State the number of lines in the records beneath that hold the word "Select", and add nothing.

======

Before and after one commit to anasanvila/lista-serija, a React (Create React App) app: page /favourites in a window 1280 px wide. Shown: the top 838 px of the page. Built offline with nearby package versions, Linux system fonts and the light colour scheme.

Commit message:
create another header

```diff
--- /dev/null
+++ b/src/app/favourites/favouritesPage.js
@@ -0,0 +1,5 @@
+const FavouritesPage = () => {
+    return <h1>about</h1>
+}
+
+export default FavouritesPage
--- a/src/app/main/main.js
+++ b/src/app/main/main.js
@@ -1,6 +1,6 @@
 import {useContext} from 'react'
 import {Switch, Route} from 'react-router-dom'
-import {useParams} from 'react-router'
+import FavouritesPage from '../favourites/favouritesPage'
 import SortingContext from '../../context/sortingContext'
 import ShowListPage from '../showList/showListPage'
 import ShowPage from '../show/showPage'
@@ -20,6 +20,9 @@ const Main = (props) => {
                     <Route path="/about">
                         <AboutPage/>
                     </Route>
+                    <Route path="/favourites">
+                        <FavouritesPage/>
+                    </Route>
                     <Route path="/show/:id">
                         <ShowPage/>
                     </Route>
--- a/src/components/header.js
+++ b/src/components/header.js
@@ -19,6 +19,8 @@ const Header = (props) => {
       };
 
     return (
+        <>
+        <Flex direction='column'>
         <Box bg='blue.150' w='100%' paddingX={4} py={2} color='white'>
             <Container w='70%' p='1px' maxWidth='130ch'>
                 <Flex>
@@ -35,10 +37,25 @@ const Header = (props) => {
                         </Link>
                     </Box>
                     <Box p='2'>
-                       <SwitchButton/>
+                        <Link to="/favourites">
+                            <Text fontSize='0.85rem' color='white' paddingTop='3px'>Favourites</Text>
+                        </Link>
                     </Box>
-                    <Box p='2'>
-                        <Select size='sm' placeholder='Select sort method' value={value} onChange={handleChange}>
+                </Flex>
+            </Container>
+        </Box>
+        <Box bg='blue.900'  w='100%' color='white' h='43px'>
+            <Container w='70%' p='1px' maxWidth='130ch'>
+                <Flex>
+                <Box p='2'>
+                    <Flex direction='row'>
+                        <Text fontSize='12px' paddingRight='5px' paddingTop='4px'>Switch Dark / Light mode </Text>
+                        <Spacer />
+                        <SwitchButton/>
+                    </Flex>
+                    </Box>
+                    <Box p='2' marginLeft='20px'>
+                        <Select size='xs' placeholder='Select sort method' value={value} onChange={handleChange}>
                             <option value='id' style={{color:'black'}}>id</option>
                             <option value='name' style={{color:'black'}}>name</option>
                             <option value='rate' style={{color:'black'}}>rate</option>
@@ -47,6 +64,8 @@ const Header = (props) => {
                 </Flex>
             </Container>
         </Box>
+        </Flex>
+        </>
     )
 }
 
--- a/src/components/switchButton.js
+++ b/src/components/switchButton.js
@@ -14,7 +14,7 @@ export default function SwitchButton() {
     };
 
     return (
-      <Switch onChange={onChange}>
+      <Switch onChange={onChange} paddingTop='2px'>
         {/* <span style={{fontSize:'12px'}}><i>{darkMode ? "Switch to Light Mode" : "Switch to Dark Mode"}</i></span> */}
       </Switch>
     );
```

======

Response area →
2